About this exercise:
Please list all lines of the material below in which the string "course" occurs.

Entries shown:
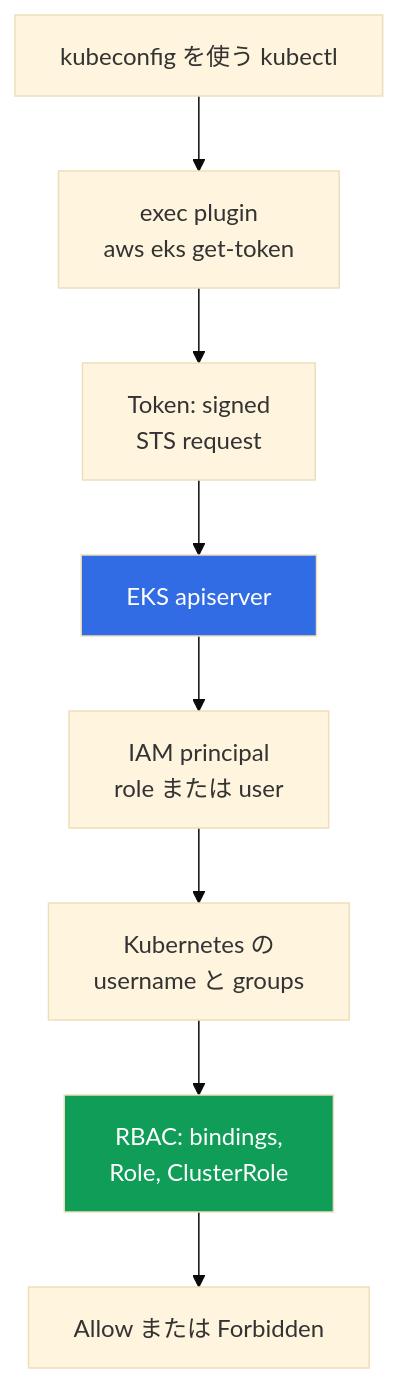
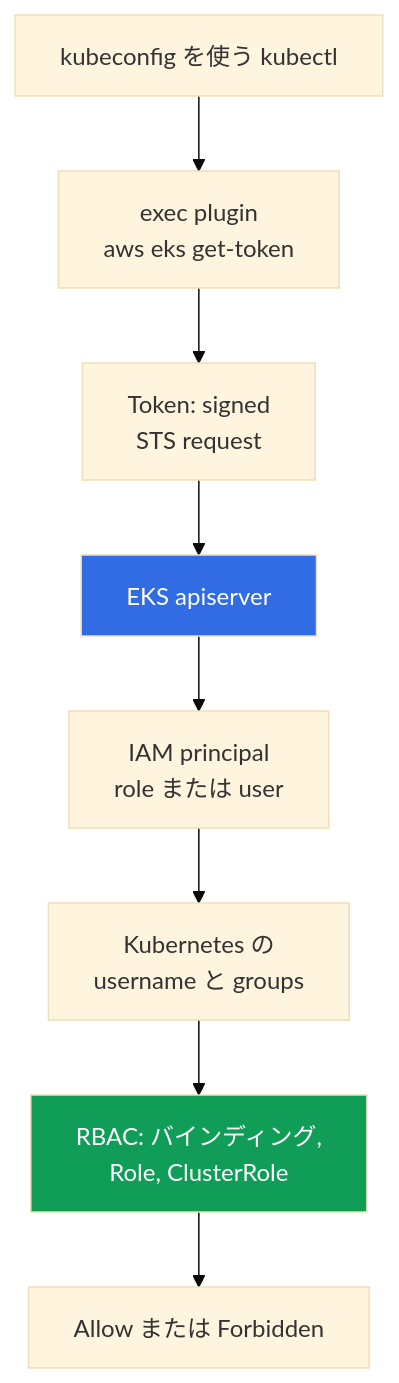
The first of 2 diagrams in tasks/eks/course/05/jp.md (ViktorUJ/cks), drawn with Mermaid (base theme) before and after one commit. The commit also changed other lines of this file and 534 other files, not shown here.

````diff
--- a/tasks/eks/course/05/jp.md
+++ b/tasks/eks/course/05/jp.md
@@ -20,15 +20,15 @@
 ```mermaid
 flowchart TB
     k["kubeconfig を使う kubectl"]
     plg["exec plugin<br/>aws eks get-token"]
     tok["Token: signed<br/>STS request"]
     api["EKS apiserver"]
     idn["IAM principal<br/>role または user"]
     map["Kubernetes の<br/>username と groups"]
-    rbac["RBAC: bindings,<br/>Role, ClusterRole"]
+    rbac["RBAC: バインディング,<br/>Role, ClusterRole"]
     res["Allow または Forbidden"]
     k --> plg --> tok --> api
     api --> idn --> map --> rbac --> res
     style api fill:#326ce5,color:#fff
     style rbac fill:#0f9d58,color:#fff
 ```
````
==
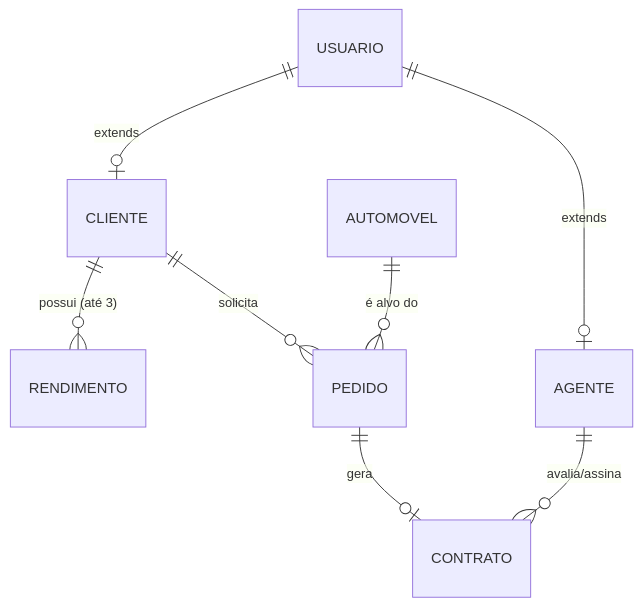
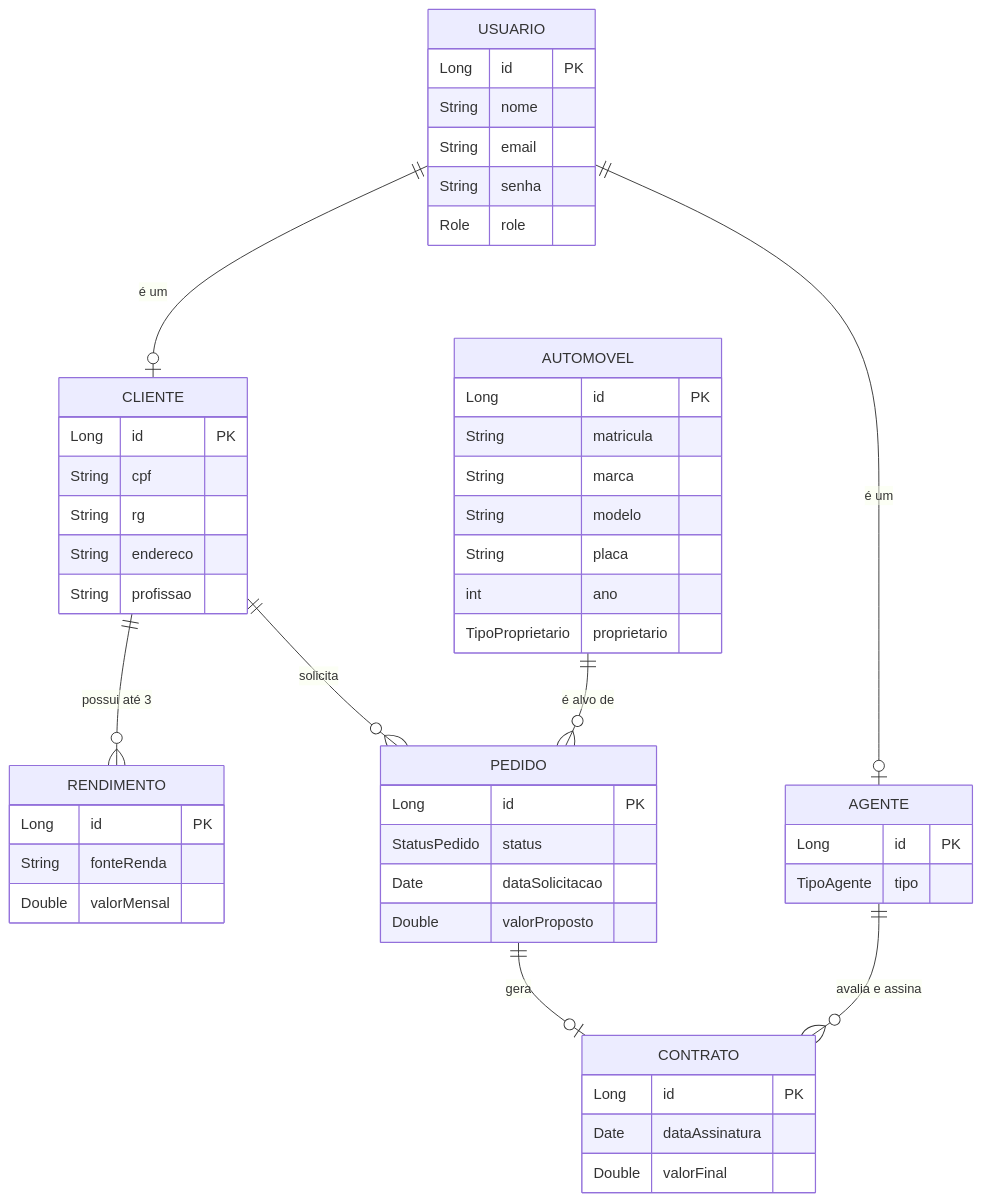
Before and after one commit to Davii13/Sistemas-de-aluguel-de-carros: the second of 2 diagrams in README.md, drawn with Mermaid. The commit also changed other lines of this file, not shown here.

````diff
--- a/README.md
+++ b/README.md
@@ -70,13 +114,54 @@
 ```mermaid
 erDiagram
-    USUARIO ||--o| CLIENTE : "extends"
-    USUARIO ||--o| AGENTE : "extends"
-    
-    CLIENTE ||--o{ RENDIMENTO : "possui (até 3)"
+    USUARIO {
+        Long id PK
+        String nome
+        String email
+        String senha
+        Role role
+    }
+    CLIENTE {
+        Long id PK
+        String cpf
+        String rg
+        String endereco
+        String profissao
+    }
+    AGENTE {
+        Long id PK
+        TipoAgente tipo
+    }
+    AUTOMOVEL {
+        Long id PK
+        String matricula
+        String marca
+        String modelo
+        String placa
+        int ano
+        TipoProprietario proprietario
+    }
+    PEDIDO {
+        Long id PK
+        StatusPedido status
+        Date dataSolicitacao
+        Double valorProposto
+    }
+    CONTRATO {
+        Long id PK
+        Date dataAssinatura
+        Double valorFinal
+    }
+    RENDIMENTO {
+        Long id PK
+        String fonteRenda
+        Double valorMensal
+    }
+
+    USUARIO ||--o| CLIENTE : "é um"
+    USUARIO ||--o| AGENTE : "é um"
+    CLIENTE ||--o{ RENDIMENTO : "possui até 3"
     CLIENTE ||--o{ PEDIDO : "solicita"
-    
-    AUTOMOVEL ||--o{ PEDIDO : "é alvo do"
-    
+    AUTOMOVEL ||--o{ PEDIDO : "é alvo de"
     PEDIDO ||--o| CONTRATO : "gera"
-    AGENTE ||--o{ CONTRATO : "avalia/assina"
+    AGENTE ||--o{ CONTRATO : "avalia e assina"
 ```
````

Final answer:
The first of 2 diagrams in tasks/eks/course/05/jp.md (ViktorUJ/cks), drawn with Mermaid (base theme) before and after one commit. The commit also changed other lines of this file and 534 other files, not shown here.
--- a/tasks/eks/course/05/jp.md
+++ b/tasks/eks/course/05/jp.md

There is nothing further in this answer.